In a previous post I talked about Observers, and pretended everyone knew what I was talking about. This post will go into a little more detail about Observers.
The Frysk Monitor, as I mentioned in the previous post, is indented to provide a live modeling of processes on the system. The time lines in the monitor display events, these events are fed into the Monitor by Observers.
Observers are triggered by the Frysk core at interesting points during the execution of a process. The Signal Observer for example, is triggered when the traced process receives a signal. When the Frysk core realizes the process received a signal it stops the process notifies observers, the monitor plots a nice blue tick, then if there are no other requests the signal is delivered and the process is resumed. This way your program continues to run and you can monitor its execution.
When you download Frysk there is a small set of observers provided. These include Syscall Observer, Signal Observer, Clone Observer, and Fork Observer. As the Frysk core gets more robust and complete there is virtually no limit to what observers the Frysk developers and users can create: FunctionFooCalledObserver, LibraryXLoadedObserver, NullPointerExceptionObserver?

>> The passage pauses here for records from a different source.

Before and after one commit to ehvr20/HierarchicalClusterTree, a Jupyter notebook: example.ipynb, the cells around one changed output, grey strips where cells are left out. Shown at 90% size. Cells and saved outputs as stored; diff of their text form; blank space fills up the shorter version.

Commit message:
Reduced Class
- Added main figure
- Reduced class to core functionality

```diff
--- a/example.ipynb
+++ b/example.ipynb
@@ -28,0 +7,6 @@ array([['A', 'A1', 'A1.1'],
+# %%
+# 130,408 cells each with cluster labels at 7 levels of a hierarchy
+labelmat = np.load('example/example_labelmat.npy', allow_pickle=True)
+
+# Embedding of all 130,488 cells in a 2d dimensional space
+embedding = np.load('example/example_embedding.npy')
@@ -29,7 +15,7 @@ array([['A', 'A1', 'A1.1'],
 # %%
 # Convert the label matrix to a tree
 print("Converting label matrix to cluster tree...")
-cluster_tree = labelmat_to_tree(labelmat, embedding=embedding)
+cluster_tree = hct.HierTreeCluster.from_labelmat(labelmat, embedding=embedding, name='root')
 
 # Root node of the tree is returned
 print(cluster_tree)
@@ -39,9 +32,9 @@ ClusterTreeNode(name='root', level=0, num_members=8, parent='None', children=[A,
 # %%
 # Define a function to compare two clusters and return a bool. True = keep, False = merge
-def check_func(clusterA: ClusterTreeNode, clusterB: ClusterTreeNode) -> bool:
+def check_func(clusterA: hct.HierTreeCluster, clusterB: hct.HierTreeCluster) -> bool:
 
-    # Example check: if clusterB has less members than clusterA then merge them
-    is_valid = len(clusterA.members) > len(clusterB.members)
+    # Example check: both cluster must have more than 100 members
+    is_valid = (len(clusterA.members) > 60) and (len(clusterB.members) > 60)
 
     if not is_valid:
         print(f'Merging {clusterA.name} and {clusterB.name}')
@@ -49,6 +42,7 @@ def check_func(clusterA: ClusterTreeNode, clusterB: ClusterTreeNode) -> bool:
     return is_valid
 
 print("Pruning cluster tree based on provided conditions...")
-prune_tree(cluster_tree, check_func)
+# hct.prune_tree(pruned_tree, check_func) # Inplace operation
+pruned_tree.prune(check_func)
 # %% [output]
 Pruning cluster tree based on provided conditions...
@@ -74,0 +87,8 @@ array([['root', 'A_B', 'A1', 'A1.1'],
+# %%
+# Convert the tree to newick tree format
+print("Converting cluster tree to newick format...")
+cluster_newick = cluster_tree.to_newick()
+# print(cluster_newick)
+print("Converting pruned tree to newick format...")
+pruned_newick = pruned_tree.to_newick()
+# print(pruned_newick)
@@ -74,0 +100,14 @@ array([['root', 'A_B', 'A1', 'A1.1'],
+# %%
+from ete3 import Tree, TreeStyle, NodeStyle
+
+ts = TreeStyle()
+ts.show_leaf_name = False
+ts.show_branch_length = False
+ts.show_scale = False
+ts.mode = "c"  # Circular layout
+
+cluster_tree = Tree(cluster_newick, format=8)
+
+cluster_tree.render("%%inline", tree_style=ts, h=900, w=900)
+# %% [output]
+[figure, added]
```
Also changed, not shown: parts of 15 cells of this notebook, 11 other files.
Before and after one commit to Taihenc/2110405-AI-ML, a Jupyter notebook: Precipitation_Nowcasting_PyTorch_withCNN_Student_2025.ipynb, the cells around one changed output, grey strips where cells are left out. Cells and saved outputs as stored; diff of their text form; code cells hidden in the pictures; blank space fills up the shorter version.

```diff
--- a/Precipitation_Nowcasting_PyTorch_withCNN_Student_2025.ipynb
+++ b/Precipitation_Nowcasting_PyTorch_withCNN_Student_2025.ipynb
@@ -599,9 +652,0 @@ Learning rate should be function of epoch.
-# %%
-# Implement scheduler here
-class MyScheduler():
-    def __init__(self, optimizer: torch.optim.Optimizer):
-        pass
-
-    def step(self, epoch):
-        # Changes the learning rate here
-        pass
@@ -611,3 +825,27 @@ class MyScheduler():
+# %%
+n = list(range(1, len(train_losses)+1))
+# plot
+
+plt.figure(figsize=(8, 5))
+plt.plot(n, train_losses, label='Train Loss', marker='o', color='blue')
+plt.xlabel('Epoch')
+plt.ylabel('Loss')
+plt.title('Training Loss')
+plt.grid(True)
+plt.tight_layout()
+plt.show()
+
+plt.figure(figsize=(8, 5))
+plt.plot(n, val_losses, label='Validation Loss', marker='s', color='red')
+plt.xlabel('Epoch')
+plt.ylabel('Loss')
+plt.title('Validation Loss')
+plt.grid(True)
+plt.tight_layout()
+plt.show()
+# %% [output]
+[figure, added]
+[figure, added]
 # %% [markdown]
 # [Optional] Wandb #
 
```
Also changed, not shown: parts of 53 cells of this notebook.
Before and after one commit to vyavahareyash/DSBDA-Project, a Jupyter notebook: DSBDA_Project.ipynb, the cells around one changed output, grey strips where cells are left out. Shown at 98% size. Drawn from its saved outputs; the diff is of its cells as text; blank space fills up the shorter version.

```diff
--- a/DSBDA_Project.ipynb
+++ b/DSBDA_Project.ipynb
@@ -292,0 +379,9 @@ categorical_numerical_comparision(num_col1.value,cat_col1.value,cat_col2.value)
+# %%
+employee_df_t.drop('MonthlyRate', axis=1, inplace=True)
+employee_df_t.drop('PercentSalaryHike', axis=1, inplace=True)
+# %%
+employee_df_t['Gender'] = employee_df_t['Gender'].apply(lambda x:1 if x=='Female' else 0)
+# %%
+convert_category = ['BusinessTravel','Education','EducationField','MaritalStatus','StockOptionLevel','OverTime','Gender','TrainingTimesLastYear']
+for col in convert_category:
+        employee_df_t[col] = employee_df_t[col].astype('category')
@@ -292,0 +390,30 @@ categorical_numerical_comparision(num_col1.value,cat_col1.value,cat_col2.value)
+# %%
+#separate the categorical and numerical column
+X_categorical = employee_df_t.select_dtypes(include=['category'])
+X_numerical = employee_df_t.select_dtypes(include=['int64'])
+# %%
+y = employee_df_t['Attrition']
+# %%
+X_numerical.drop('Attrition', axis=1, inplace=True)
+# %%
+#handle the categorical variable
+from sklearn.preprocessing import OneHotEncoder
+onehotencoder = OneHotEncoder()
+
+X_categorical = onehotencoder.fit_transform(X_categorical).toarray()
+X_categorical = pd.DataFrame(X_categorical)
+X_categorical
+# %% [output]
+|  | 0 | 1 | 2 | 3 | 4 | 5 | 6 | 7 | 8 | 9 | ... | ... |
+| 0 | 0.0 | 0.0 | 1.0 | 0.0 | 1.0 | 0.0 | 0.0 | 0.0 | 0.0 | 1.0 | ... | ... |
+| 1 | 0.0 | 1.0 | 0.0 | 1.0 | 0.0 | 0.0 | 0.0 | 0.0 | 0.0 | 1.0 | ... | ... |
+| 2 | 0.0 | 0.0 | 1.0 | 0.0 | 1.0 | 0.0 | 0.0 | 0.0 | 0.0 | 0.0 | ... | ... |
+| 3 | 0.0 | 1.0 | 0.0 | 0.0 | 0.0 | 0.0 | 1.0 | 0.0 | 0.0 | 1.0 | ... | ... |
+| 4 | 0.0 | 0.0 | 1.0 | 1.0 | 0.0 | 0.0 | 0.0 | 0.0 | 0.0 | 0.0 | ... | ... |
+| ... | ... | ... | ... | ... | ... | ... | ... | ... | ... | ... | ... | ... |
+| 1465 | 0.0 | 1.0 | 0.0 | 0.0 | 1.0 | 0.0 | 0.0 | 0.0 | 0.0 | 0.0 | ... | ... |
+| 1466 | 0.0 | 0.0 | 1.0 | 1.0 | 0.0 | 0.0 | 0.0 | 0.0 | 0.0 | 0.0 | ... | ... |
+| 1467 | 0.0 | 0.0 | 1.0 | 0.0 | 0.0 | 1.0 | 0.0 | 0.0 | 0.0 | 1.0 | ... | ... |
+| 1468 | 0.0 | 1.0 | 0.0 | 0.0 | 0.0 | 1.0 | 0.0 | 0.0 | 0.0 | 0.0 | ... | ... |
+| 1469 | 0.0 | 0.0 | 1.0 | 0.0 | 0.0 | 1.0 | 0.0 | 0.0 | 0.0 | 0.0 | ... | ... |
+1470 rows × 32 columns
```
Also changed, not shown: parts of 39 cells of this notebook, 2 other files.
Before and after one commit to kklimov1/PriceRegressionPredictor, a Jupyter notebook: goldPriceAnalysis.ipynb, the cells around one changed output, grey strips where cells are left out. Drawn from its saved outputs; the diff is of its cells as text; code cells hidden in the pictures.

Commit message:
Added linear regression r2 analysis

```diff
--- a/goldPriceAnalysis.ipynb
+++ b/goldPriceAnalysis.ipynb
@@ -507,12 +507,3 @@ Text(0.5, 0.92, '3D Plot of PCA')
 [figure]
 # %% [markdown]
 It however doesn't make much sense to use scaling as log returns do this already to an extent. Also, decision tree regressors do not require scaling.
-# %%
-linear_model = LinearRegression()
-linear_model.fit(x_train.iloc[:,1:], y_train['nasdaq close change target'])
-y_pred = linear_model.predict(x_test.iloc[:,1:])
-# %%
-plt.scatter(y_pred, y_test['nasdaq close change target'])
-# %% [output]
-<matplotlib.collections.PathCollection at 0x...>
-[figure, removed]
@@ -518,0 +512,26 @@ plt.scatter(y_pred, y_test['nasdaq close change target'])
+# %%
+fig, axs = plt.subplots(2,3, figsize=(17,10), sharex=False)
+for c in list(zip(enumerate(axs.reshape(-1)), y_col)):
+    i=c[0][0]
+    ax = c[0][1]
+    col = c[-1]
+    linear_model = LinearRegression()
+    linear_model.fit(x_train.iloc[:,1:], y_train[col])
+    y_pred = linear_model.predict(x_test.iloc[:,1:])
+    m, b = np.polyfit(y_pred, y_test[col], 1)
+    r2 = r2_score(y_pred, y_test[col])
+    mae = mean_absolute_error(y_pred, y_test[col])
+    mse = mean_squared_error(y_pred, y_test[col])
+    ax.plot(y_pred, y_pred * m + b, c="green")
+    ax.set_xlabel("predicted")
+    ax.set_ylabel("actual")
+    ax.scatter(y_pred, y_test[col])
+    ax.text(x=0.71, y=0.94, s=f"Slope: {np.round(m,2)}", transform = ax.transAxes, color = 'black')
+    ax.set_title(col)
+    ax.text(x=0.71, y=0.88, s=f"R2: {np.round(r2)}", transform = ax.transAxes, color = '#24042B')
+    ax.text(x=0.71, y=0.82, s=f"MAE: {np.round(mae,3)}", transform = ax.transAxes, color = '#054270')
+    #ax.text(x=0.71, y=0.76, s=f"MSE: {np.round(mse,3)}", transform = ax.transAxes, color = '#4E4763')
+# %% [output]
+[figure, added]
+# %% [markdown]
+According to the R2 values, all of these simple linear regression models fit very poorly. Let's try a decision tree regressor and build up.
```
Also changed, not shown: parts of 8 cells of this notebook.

You get the idea.
The Current UI provides a way to do simple customizations of these Observers, by adding filters, and actions to them. For more complex events it is possible to write these observers in Java, and theoretically any other language that can be interfaced with Java.
Developers already do something similar with print statement debugging. The Frysk Monitor builds on that inspiration: it stream lines the process, eliminates the recursive debugging process (insert printf, compile, rerun), and provides visualization that takes into consideration threads, and multiple processes.
I envision people releasing Observers that are useful to their software. an example for Frysk would be a set of observers which monitor the different state transitions within the process/task state machines in the Frysk core.
For a future post I will create a relevant observer, and blog about the process and the results, and fix the bugs I find in the way.